Scandinavian airlines plan biofuel future after successful flights

11 Nov 2014

The Scandinavian airlines SAS and Norwegian Air plan to have their entire passenger fleets using biofuel following the successful flight of two passenger aircraft today.

Both airlines’ aircraft were using a synthetic fuel that aims to reduce the amount of carbon emissions that come from commercial passenger flights.

Both the SAS flight from Trondheim, Norway, and the Norwegian Air flight from Oslo used a fuel known as JET A-1 which, by jet fuel’s standard, is considerably cleaner with a blend of 48pc biofuel, derived from cooking oil, and 52pc traditional jet paraffin.

Both airlines envisage this biofuel to be used in all its aircraft by next year, with the biofuel portion of the fuel deriving from renewable biomass harvested from Norway’s vast forests.

In a statement issued by SAS (in Norwegian), the company said it was only right it committed to a cleaner source of fuel, given the obvious demand for cleaner air travel worldwide.

Speaking after the first successful non-commercial test last Friday, SAS CEO Rickard Gustafson, said, “Even though we in SAS have reduced our total CO2 emissions by a full 13pc since 2005, biofuel will enable us to reduce those harmful emissions a great deal more as we are heading for a more sustainable aviation industry. The next step will be to create the conditions that allow this progress to be realised on a large scale in Scandinavia.”

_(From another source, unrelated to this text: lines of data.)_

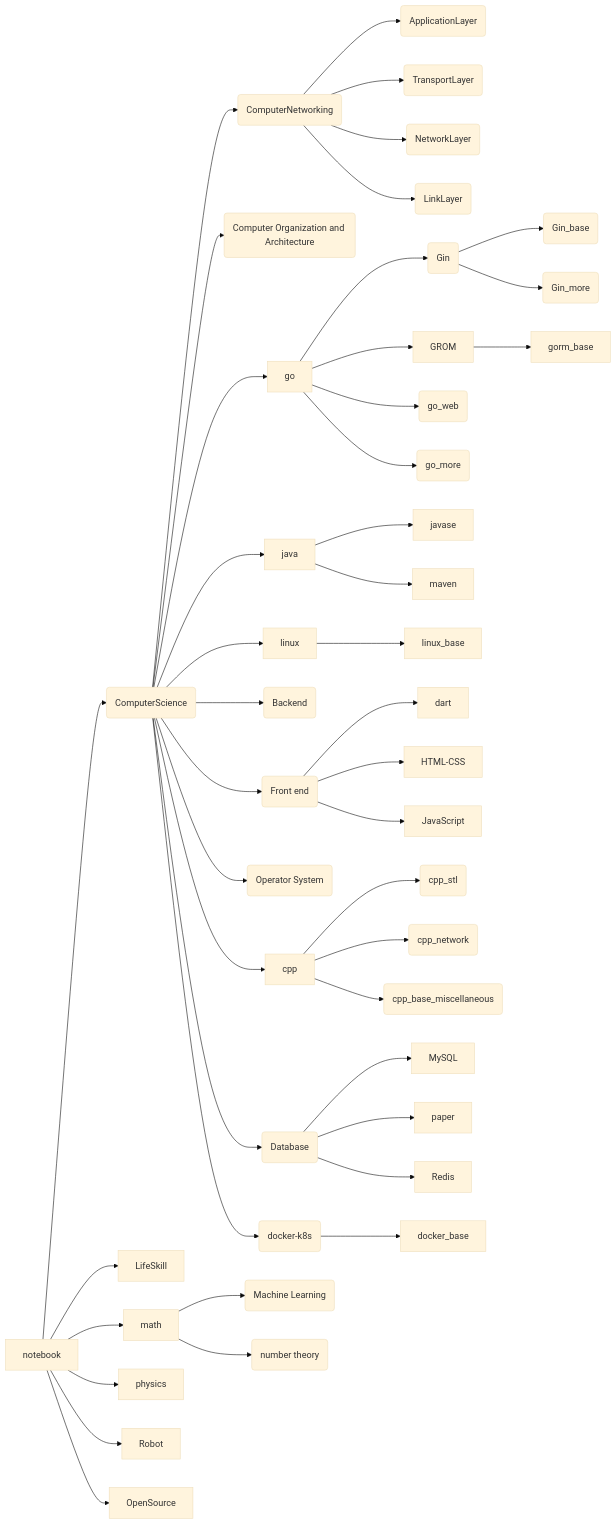
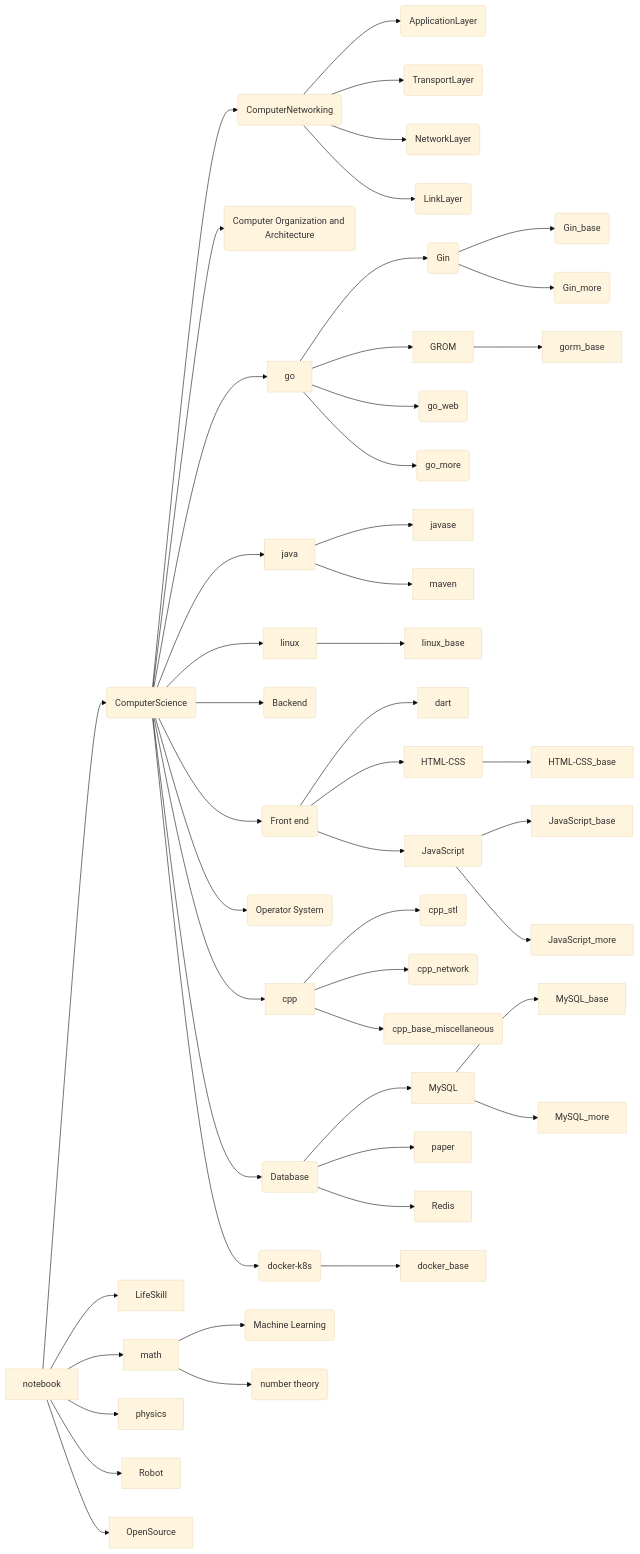
Before and after one commit to zhangxuwen/learningNotebook: the diagram in README.md, drawn with Mermaid (base theme). The commit also changed 22 other files, not shown here.

````diff
--- a/README.md
+++ b/README.md
@@ -14,72 +14,77 @@
 ```mermaid
 graph LR
 notebook --> CS(ComputerScience)
 notebook --> LifeSkill
 notebook --> math
 notebook --> physics
 notebook --> Robot
 notebook --> OpenSource
 
 CS --> CN(ComputerNetworking)
 CN --> 应用层(ApplicationLayer)
 CN --> 传输层(TransportLayer)
 CN --> 网络层(NetworkLayer)
 CN --> 链路层(LinkLayer)
 
 
 CS --> COAA(Computer Organization and Architecture)
 
 
 CS --> go
 go --> Gin框架(Gin)
 Gin框架(Gin) --> Gin入门(Gin_base)
 Gin框架(Gin) --> Gin源码分析(Gin_more)
 go --> GROM
 GROM --> gorm_base
 go --> goweb基础(go_web)
 go --> go进阶(go_more)
 
 
 CS --> java
 java --> javase
 java --> maven
 
 
 CS --> linux
 linux --> linux_base
 
 
 CS --> BD(Backend)
 
 
 CS --> FD(Front end)
 FD --> dart
 FD --> HTML-CSS
+HTML-CSS --> HTML-CSS_base
 FD --> JavaScript
+JavaScript --> JavaScript_base
+JavaScript --> JavaScript_more
 
 
 CS --> OS(Operator System)
 
 
 CS --> cpp
 cpp --> c++stl基础(cpp_stl)
 cpp --> c++网络基础(cpp_network)
 cpp --> c++基础杂项知识(cpp_base_miscellaneous)
 
 
 CS --> DB(Database)
 DB --> MySQL
+MySQL --> MySQL_base
+MySQL --> MySQL_more
 DB --> paper
 DB --> Redis
 
 
 CS --> DK(docker-k8s)
 DK --> docker_base
 
 
 
 math --> ML(Machine Learning)
 
 
 math --> NT(number theory)
 ```
````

SAS aircraft image via Shutterstock

Colm Gorey was a senior journalist with Silicon Republic